** MATERIAL PROVIDED follows **
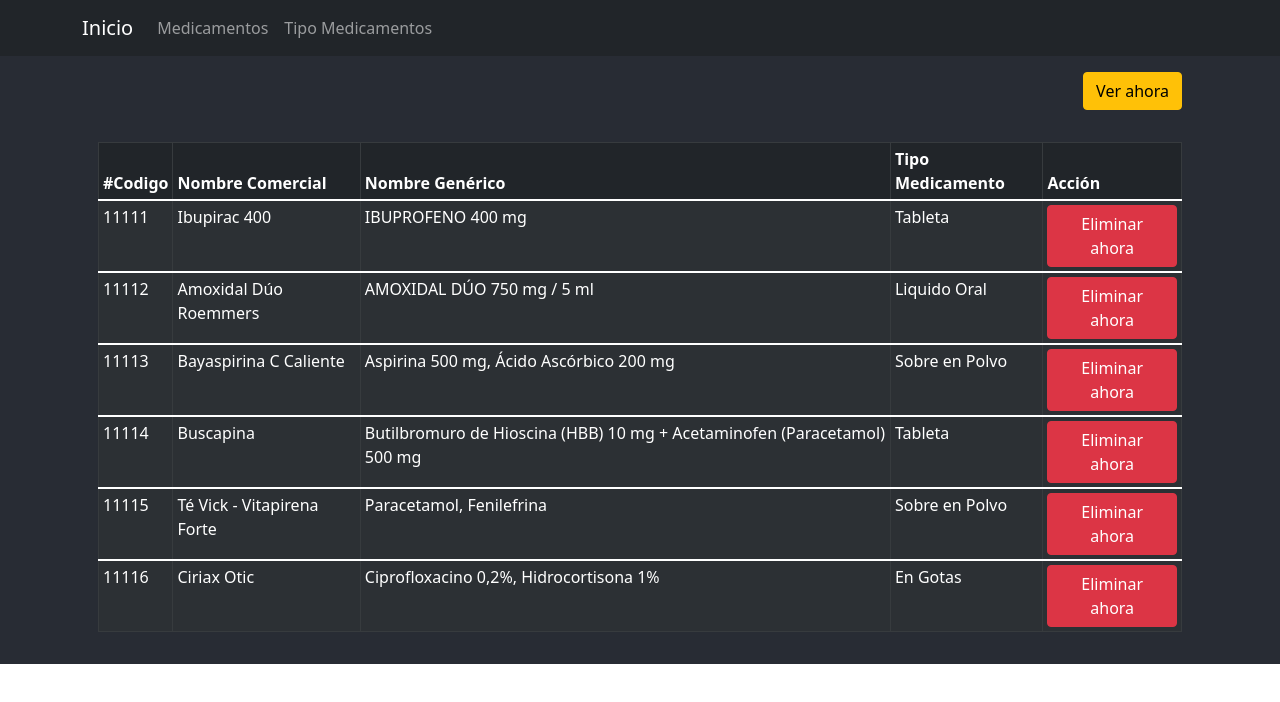
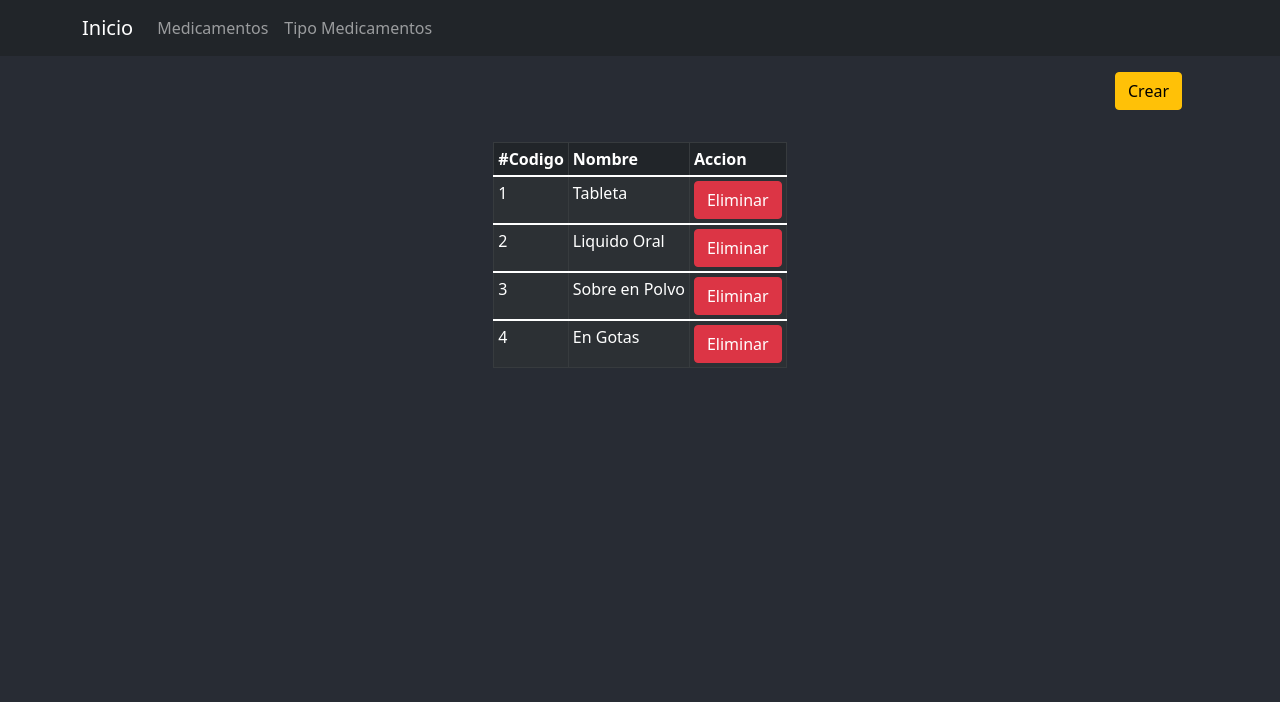
Before and after one commit to ne7espinosa/TP_RCP_DistribuidosUNLa, a React (Create React App) app in the folder View/rpcview/: page /tipomedicamentos in a window 1280 px wide. Shown: the top 702 px of the page. Built offline with nearby package versions, Linux system fonts and the light colour scheme.

Commit message:
Se agrega modal crear y modificaciones vista TipoMedicamento

```diff
--- a/View/rpcview/public/tipomedicamentos.json
+++ b/View/rpcview/public/tipomedicamentos.json
@@ -3,75 +3,19 @@
         "datos": [
             {
                 "id": "1",
-                "nomComercial": "Ibupirac 400",
-                "codigo": "11111",
-                "nomDroga": "IBUPROFENO 400 mg",
-                "medicamento": [
-                    {
-                        "id": "1",
-                        "nombre": "Tableta"
-                    }
-                ]
+                "nombre": "Tableta"
             },
             {
                 "id": "2",
-                "nomComercial": "Amoxidal Dúo Roemmers",
-                "codigo": "11112",
-                "nomDroga": "AMOXIDAL DÚO 750 mg / 5 ml",
-                "medicamento": [
-                    {
-                        "id": "2",
-                        "nombre": "Liquido Oral"
-                    }
-                ]
+                "nombre": "Liquido Oral"
             },
             {
                 "id": "3",
-                "nomComercial": "Bayaspirina C Caliente",
-                "codigo": "11113",
-                "nomDroga": "Aspirina 500 mg, Ácido Ascórbico 200 mg",
-                "medicamento": [
-                    {
-                        "id": "3",
-                        "nombre": "Sobre en Polvo"
-                    }
-                ]
+                "nombre": "Sobre en Polvo"
             },
             {
                 "id": "4",
-                "nomComercial": "Buscapina",
-                "codigo": "11114",
-                "nomDroga": "Butilbromuro de Hioscina (HBB) 10 mg + Acetaminofen (Paracetamol) 500 mg",
-                "medicamento": [
-                    {
-                        "id": "1",
-                        "nombre": "Tableta"
-                    }
-                ]
-            },
-            {
-                "id": "5",
-                "nomComercial": "Té Vick - Vitapirena Forte",
-                "codigo": "11115",
-                "nomDroga": "Paracetamol, Fenilefrina",
-                "medicamento": [
-                    {
-                        "id": "3",
-                        "nombre": "Sobre en Polvo"
-                    }
-                ]
-            },
-            {
-                "id": "6",
-                "nomComercial": "Ciriax Otic",
-                "codigo": "11116",
-                "nomDroga": "Ciprofloxacino 0,2%, Hidrocortisona 1%",
-                "medicamento": [
-                    {
-                        "id": "4",
-                        "nombre": "En Gotas"
-                    }
-                ]
+                "nombre": "En Gotas"
             }
         ]
     }
--- /dev/null
+++ b/View/rpcview/src/components/FormCrearMedicamento.js
@@ -0,0 +1,92 @@
+import React, { useEffect, useState } from 'react';
+import { Form, Button } from 'react-bootstrap';
+
+export default function FormCrearMedicamento({ onSubmit }) {
+
+    const [medicamentos, setMedicamentos] = useState([]);
+    const [nomDroga, setNombreGenerico] = React.useState("");
+    const [nomComercial, setNombreComercial] = React.useState("");
+    // const [tipoMedicamento, setTipoMedicamento] = React.useState("");
+    const [codigo, setCodigo] = React.useState("");
+
+    useEffect(() => {
+        setTimeout(function () {
+            fetch('../tipomedicamentos.json'
+                , {
+                    headers: {
+                        'Content-Type': 'application/json',
+                        'Accept': 'application/json'
+                    }
+                }
+            )
+                .then(function (response) {
+                    return response.json();
+                })
+                .then(function (tipomedicamentosResolve) {
+                    let tipomedicamentos = tipomedicamentosResolve[0].datos;
+                    if (tipomedicamentos) {
+                        setMedicamentos([...tipomedicamentos]);
+                    }
+                })
+        }, 1000);
+
+
+    }, []);
+
+    const bodyModal = (
+        <div>
+            <Form onSubmit={onSubmit}>
+                <Form.Group>
+                    <Form.Label>Nombre Comercial</Form.Label>
+                    <Form.Control
+                        placeholder="Nombre Comercial"
+                        value={nomComercial}
+                        onChange={event => setNombreComercial(event.target.value)}
+                    />
+                </Form.Group>
+
+                <Form.Group>
+                    <Form.Label>Nombre Comercial</Form.Label>
+                    <Form.Control
+                        placeholder="Nombre Generico"
+                        value={nomDroga}
+                        onChange={event => setNombreGenerico(event.target.value)}
+                    />
+                </Form.Group>
+                <Form.Group>
+                    <Form.Label>Codigo</Form.Label>
+                    <Form.Control
+                        placeholder="Codigo"
+                        value={codigo}
+                        onChange={event => setCodigo(event.target.value)}
+                    />
+                </Form.Group>
+                <Form.Group>
+                    <Form.Label>Tipo Medicamento</Form.Label>
+                    <Form.Select aria-label="Tipo Medicamento">
+                        {
+                            medicamentos.length > 0 ?
+                                medicamentos.map(medicamento => {
+                                    return (
+                                        <option value={medicamento.id}>{medicamento.nombre}</option>
+                                    )
+                                })
+                                :
+                                <option>No existen tipo medicamento</option>
+                        }
+                    </Form.Select>
+                </Form.Group>
+                <Button variant="primary" type="submit" block style={{marginTop : '20px'}}>
+                    Crear
+                </Button>
+            </Form>
+
+        </div>
+    );
+
+    return (
+        <>
+            {bodyModal}
+        </>
+    );
+};
--- a/View/rpcview/src/components/Medicamento.js
+++ b/View/rpcview/src/components/Medicamento.js
@@ -1,9 +1,20 @@
 import React, { useState, useEffect } from 'react';
-import { Table, Button, Container, Row, Col } from 'react-bootstrap';
+import { Table, Button, Container, Col, Modal} from 'react-bootstrap';
+import FormCrearMedicamento from './FormCrearMedicamento';
 
 function Medicamento() {
 
     const [medicamentos, setMedicamentos] = useState([]);
+    const [show, setShow] = useState(false);
+    const handleClose = () => setShow(false);
+    const handleShow = () => setShow(true);
+
+
+    const onLoginFormSubmit = (e) => {
+        e.preventDefault();
+        console.log(e);
+        handleClose();
+      };
 
     useEffect(() => {
         setTimeout(function () {
@@ -24,17 +35,17 @@
                         setMedicamentos([...medicamentos]);
                     }
                 })
-        }, 2000);
+        }, 1000);
 
 
     }, []);
 
-    console.log(medicamentos);
     return (
+        <>
             <Container>
                 <Col>
                     <div className="d-flex p-3 justify-content-end">
-                    <Button className="float-right" variant="warning">Crear</Button>
+                        <Button onClick={handleShow} className="float-right" variant="warning">Crear</Button>
                     </div>
                 </Col>
                 <Col>
@@ -47,7 +58,6 @@
                                     <th>Nombre Comercial</th>
                                     <th>Nombre Genérico</th>
                                     <th>Tipo Medicamento</th>
-                                <th>Acción</th>
                                 </tr>
                             </thead>
                             {
@@ -59,7 +69,6 @@
                                                 <td>{medicamento.nomComercial}</td>
                                                 <td>{medicamento.nomDroga}</td>
                                                 <td>{medicamento.tipoMedicamento[0].nombre}</td>
-                                            <td><Button variant="danger">Eliminar</Button></td>
                                             </tr>
                                         </tbody>
                                     )
@@ -69,6 +78,17 @@
                     </div>
                 </Col>
             </Container>
+            <Modal show={show} onHide={handleClose} animation={false}>
+                <Modal.Header closeButton>
+                    <Modal.Title>Crear Medicamento</Modal.Title>
+                </Modal.Header>
+                <Modal.Body>
+                    <FormCrearMedicamento onSubmit={onLoginFormSubmit} />
+                </Modal.Body>
+                <Modal.Footer>
+                </Modal.Footer>
+            </Modal>
+        </>
     )
 }
 
--- a/View/rpcview/src/components/TipoMedicamento.js
+++ b/View/rpcview/src/components/TipoMedicamento.js
@@ -1,7 +1,7 @@
 import React, { useState, useEffect } from 'react';
-import { Table, Button, Container, Row, Col } from 'react-bootstrap';
+import { Table, Button, Container, Col } from 'react-bootstrap';
 
-function Tipomedicamento() {
+function TipoMedicamento() {
 
     const [tipomedicamentos, setTipomedicamentos] = useState([]);
 
@@ -24,17 +24,16 @@
                         setTipomedicamentos([...tipomedicamentos]);
                     }
                 })
-        }, 2000);
+        }, 1000);
 
 
     }, []);
 
-    console.log(tipomedicamentos);
     return (
         <Container>
             <Col>
                 <div className="d-flex p-3 justify-content-end">
-                    <Button className="float-right" variant="warning">Ver ahora</Button>
+                    <Button className="float-right" variant="warning">Crear</Button>
                 </div>
             </Col>
             <Col>
@@ -44,10 +43,8 @@
                         <thead>
                             <tr>
                                 <th>#Codigo</th>
-                                <th>Nombre Comercial</th>
-                                <th>Nombre Genérico</th>
-                                <th>Tipo Medicamento</th>
-                                <th>Acción</th>
+                                <th>Nombre</th>
+                                <th>Accion</th>
                             </tr>
                         </thead>
                         {
@@ -55,11 +52,9 @@
                                 return (
                                     <tbody key={tipomedicamento.id}>
                                         <tr>
-                                            <td>{tipomedicamento.codigo}</td>
-                                            <td>{tipomedicamento.nomComercial}</td>
-                                            <td>{tipomedicamento.nomDroga}</td>
-                                            <td>{tipomedicamento.medicamento[0].nombre}</td>
-                                            <td><Button variant="danger">Eliminar ahora</Button></td>
+                                            <td>{tipomedicamento.id}</td>
+                                            <td>{tipomedicamento.nombre}</td>
+                                            <td><Button variant="danger">Eliminar</Button></td>
                                         </tr>
                                     </tbody>
                                 )
@@ -72,4 +67,4 @@
     )
 }
 
-export default Tipomedicamento
+export default TipoMedicamento
--- a/View/rpcview/src/index.css
+++ b/View/rpcview/src/index.css
@@ -5,14 +5,10 @@
     sans-serif;
   -webkit-font-smoothing: antialiased;
   -moz-osx-font-smoothing: grayscale;
+  background: #282c34 !important;
 }
 
 code {
   font-family: source-code-pro, Menlo, Monaco, Consolas, 'Courier New',
     monospace;
 }
-
-#body
-{
-  background: #282c34;
-}
```
Also changed, not shown: 1 other file (tests, documents, lock files or other folders). Lines whose indentation alone changed are shown as unchanged.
** End of MATERIAL PROVIDED **
> TASK ITEM: Show, from the records above, every line that includes "function".

> EXERCISE SOLUTION:
+export default function FormCrearMedicamento({ onSubmit }) {
+        setTimeout(function () {
+                .then(function (response) {
+                .then(function (tipomedicamentosResolve) {
 function Medicamento() {
         setTimeout(function () {
-function Tipomedicamento() {
+function TipoMedicamento() {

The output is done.